He said that the proceeds of the bonds would be used for environmental projects such as renewable energy micro-utilities in three communities, without specifying which communities, estimated at a cost of N10 billion ($31 million).
He also underlined the impact that climate change has had leading to more natural disasters, which has therefore affected food, water and energy supply.
The acting President said that the initiative would also provide an opportunity to deepen the capital market as well as tackle poverty, media reported.
Shift to non-oil based assets
It is reported that Osinbajo said the bond issuance will support government's shift to non-oil base assets for project financing for economic growth and development.
He further noted that power has posed a major challenge in the nation's universities, adding that 37 federal universities and seven teaching hospitals would benefit from the Energising Education Programme (EEP).
He stated that the EEP project estimated to cost $213 million would provide 119MW of power in 37 universities using off-grid solar technology.
Green bonds market growth
It is reported that the green bond market, which took off in recent years with $42 billion issued in 2015, has continued to grow with issuance in 2016 hitting over $50 billion by September.
Previously, the president of the Sustainable Energy Practitioners Association of Nigeria, Dr Chidi Onuoha, said: “We have been able to set up the West African Emission Trading Association. With this, we want to be ready to tap into the business opportunities that the carbon we save can give us.”
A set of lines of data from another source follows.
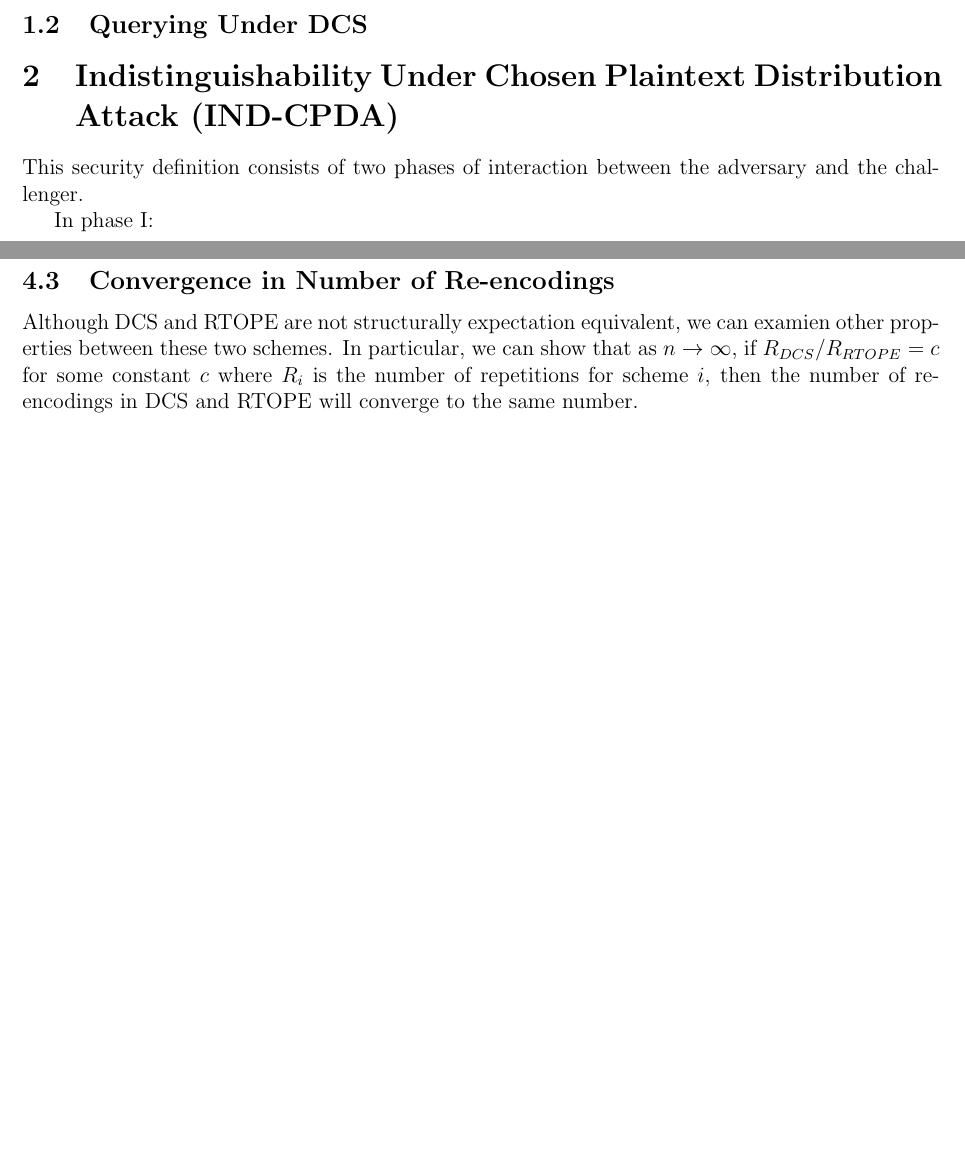
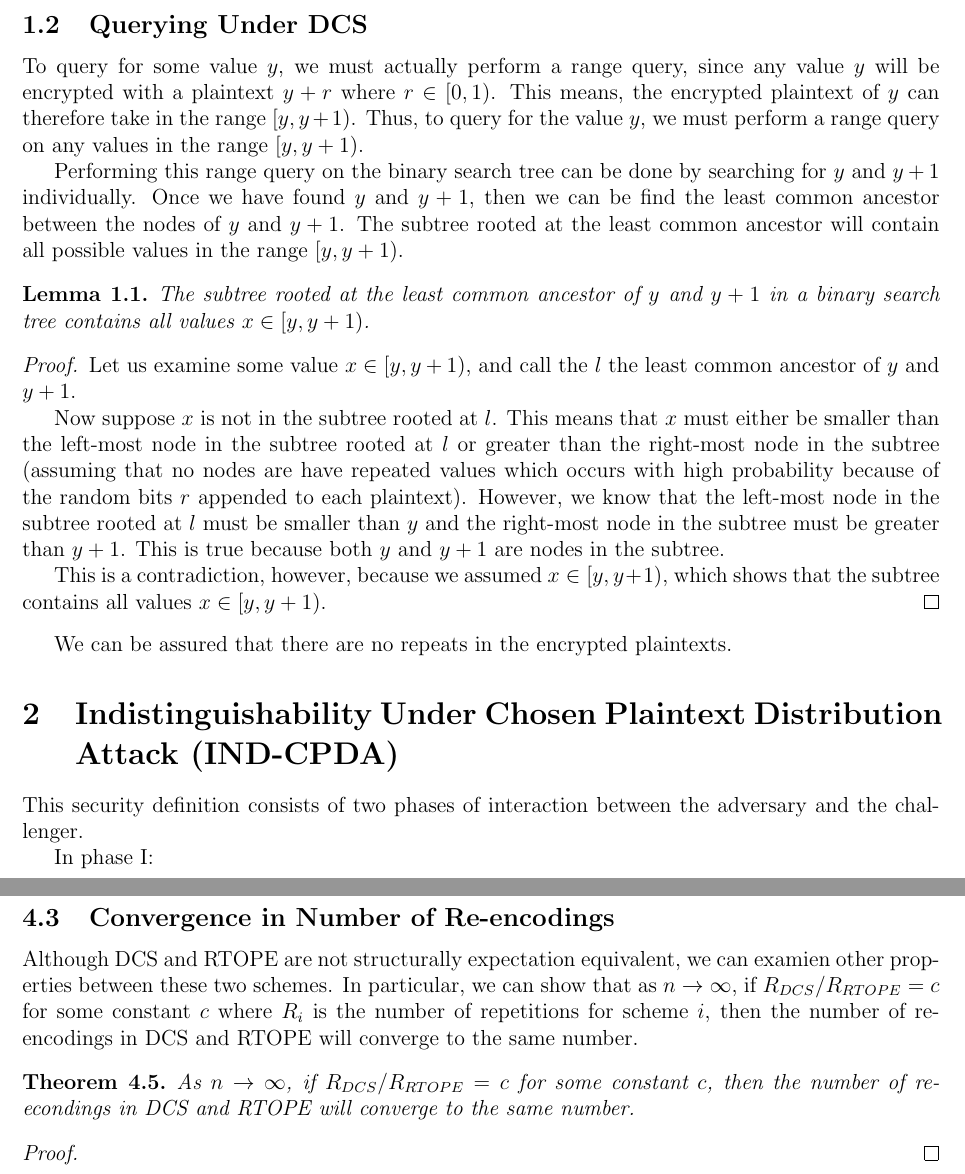
Before and after one commit to wangjohn/order_preserving_encryption, a LaTeX document (paper.tex): two parts of pages 2 and 7 of 8 before the commit and two parts of pages 2 and 8 of 9 after it, joined at a grey line, cut so that both start at the same text, the shorter picture padded with empty space. Compiled offline with pdfLaTeX.

Commit message:
Talking about how to query in DCS

```diff
--- a/paper.tex
+++ b/paper.tex
@@ -50,6 +50,23 @@ Inserting in this scheme is simple, since nothing really has to be changed from
 Querying, however, gets more difficult, and the next section will discuss how the client can query for some value $y$.
 
 \subsection{Querying Under DCS}
+
+  To query for some value $y$, we must actually perform a range query, since any value $y$ will be encrypted with a plaintext $y + r$ where $r \in [0,1)$. This means, the encrypted plaintext of $y$ can therefore take in the range $[y, y + 1)$. Thus, to query for the value $y$, we must perform a range query on any values in the range $[y, y+1)$.
+
+  Performing this range query on the binary search tree can be done by searching for $y$ and $y+1$ individually. Once we have found $y$ and $y+1$, then we can be find the least common ancestor between the nodes of $y$ and $y+1$. The subtree rooted at the least common ancestor will contain all possible values in the range $[y, y+1)$.
+
+  \begin{lemma}
+    The subtree rooted at the least common ancestor of $y$ and $y+1$ in a binary search tree contains all values $x \in [y, y+1)$.
+  \end{lemma}
+  \begin{proof}
+    Let us examine some value $x \in [y, y+1)$, and call the $l$ the least common ancestor of $y$ and $y+1$.
+
+    Now suppose $x$ is not in the subtree rooted at $l$. This means that $x$ must either be smaller than the left-most node in the subtree rooted at $l$ or greater than the right-most node in the subtree (assuming that no nodes are have repeated values which occurs with high probability because of the random bits $r$ appended to each plaintext). However, we know that the left-most node in the subtree rooted at $l$ must be smaller than $y$ and the right-most node in the subtree must be greater than $y+1$. This is true because both $y$ and $y+1$ are nodes in the subtree.
+
+    This is a contradiction, however, because we assumed $x \in [y, y+1)$, which shows that the subtree contains all values $x \in [y, y+1)$.
+  \end{proof}
+
+  We can be assured that there are no repeats in the encrypted plaintexts.
 
 
 
@@ -241,5 +258,12 @@ For DCS, one can see that moving left or right from the root element depends on
 
   Although DCS and RTOPE are not structurally expectation equivalent, we can examien other properties between these two schemes. In particular, we can show that as $n \to \infty$, if $R_{DCS} / R_{RTOPE} = c$ for some constant $c$ where $R_{i}$ is the number of repetitions for scheme $i$, then the number of re-encodings in DCS and RTOPE will converge to the same number.
 
+  \begin{theorem}
+    As $n \to \infty$, if $R_{DCS} / R_{RTOPE} = c$ for some constant $c$, then the number of re-econdings in DCS and RTOPE will converge to the same number.
+  \end{theorem}
+  \begin{proof}
+  \end{proof}
+
+
 
 \end{document}
```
“We want to be able to trade the carbon for money because emission trading is key in this business,” Onuoha added.